Santorum Asked Whether Anti-Gay Record Makes Him Electable
SALEM, N.H. - Former Pennsylvania Sen. Rick Santorum once again faced a question about his opposition to marriage for same-sex couples and other gay rights issues and whether it makes him an electable presidential candidate during a town hall meeting on Jan. 9.
"Everyone on the stage yesterday and the day before has pretty much the exact same issue on those issues," he said to an overflow crowd at the Derry-Salem Elks Club, referring to the two previous Republican presidential debates in Manchester and Concord. "President Obama says he has the same position I have on gay marriage. The only difference between myself and any of them is when somebody asks me a question, I answer it."
Santorum has repeatedly faced questions from New Hampshire voters on his opposition to marriage equality and other LGBT issues since he nearly defeated former Massachusetts Gov. Mitt Romney in the Iowa caucuses nearly a week ago. A group of college students heckled Santorum on the issue at New England College in Henniker last Thursday, while a man asked him about the same topic at another town hall in Nashua the following day.
New Hampshire lawmakers are slated to debate a bill later this month that would repeal the state's marriage equality law.
Romney and Texas Gov. Rick Perry have both applauded the measure on the campaign trail, while House Speaker Newt Gingrich and other candidates have either avoided the issue or said it's one that individual states should decide.
Santorum told EDGE following the Republican presidential debate in Manchester on Jan. 6 that "obviously folks disagree" with his position on the issue. Both he and Romney stated their opposition to marriage equality during a second debate in Concord on Jan. 7.
"I always find it interesting when people say that's an extreme position," said Santorum. "Marriage between a man and a woman is now an extreme position? I don't think so."
He elaborated further.
"Marriage is important for children to have strong families and as the foundation of our community," said Santorum. "It's essential for the economy.
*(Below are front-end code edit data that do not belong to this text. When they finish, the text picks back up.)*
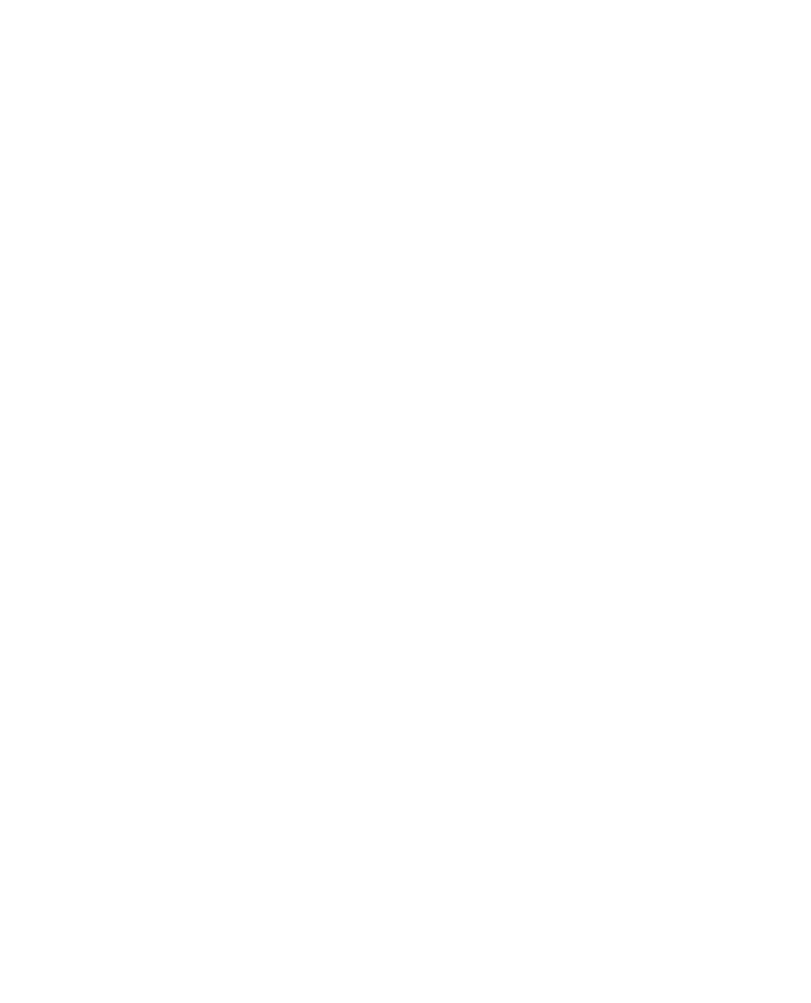
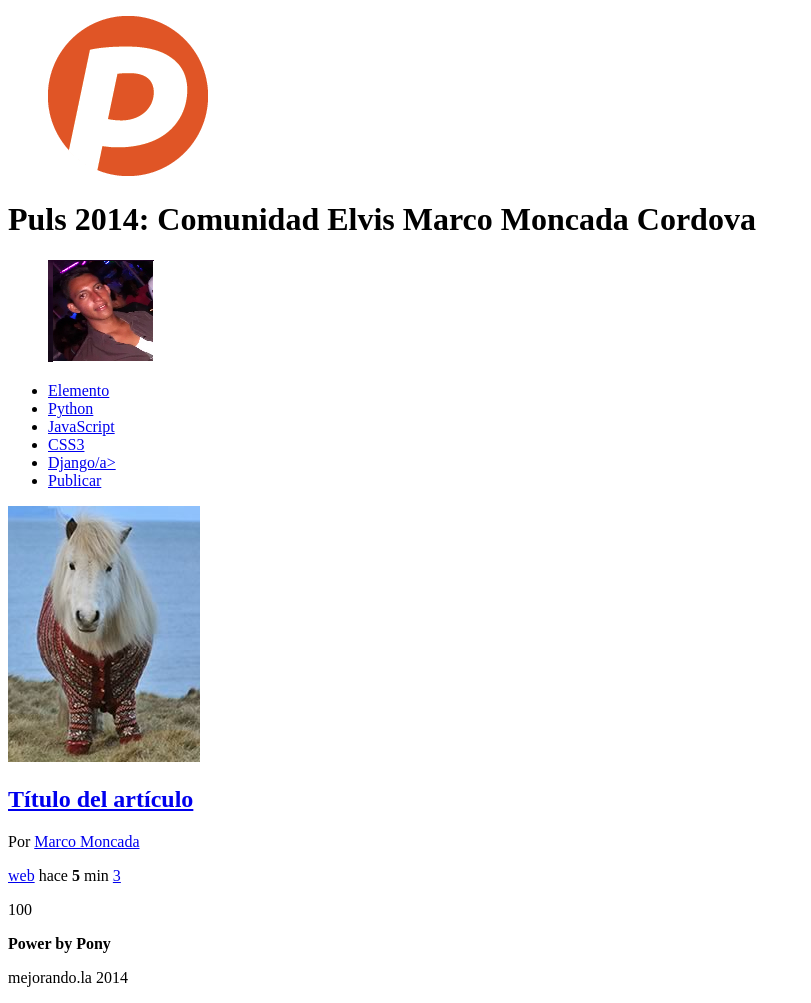
Before and after one commit to Mcrd/Puls2014-America, a plain HTML site: page index.html in a window 1280 px wide. Shown: the whole page, without its empty margins (0-811 px from the left). Before the commit the page ends 800 px from the top, so only its background shows below. Drawn offline with Linux system fonts and the light colour scheme.

Commit message:
Clase N1 finalizada

```diff
--- a/index.html
+++ b/index.html
@@ -5,6 +5,52 @@
 	<title>Puls 2014: WebSite</title>
 </head>
 <body>
+	<header>
+		<figure id="logo">
+			<img src="./img/logo.png"/>
+		</figure>
+		<h1>Puls 2014: Comunidad Elvis Marco Moncada Cordova</h1>
+		<figure>
+			<img src="./img/marco.png"/>
+		</figure>
+	</header>
 
+		<nav>
+			<ul>
+				<li><a href="#">Elemento</a></li>
+				<li><a href="#">Python</a></li>
+				<li><a href="#">JavaScript</a></li>
+				<li><a href="#">CSS3</a></li>
+				<li><a href="#">Django/a></li>
+				<li id="publicar_nav"><a href="#">Publicar</a></li>
+			</ul>
+		</nav>
+
+	<section id="contenido">
+		<article class="item">
+			<figuere class="imagen_item">
+				<img src="./img/imagen.jpg"/>
+			</figuere>
+			<h2 class"titulo_item">
+			<a href="#">Título del artículo</a></h2>
+			<p class="autor_item">
+				Por <a href="#">Marco Moncada</a>
+			</p>
+			<p class="datos_item"></p>
+				<a href="#" class="tag_item">web</a>
+				<span class="fecha_item">hace <strong>5</strong> min</span>
+				<a href="#" class="comentarios_item">3</a>
+				<a href="#" class="guardar_item"></a>
+			<p class="votacion">
+				<a href="#" class="up"></a>100
+				<a href="#" class="down"></a>
+			</p>
+		</article>
+	</section>
+
+	<footer>
+		<p><strong>Power by Pony</strong></p>
+		<p>mejorando.la 2014</p>
+	</footer>
 </body>
 </html>
```
Also changed, not shown: img/imagen.jpg (added), img/logo.png (added), img/marco.png (added).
If we don't have strong families, you can't really have a strong economy over the long-term."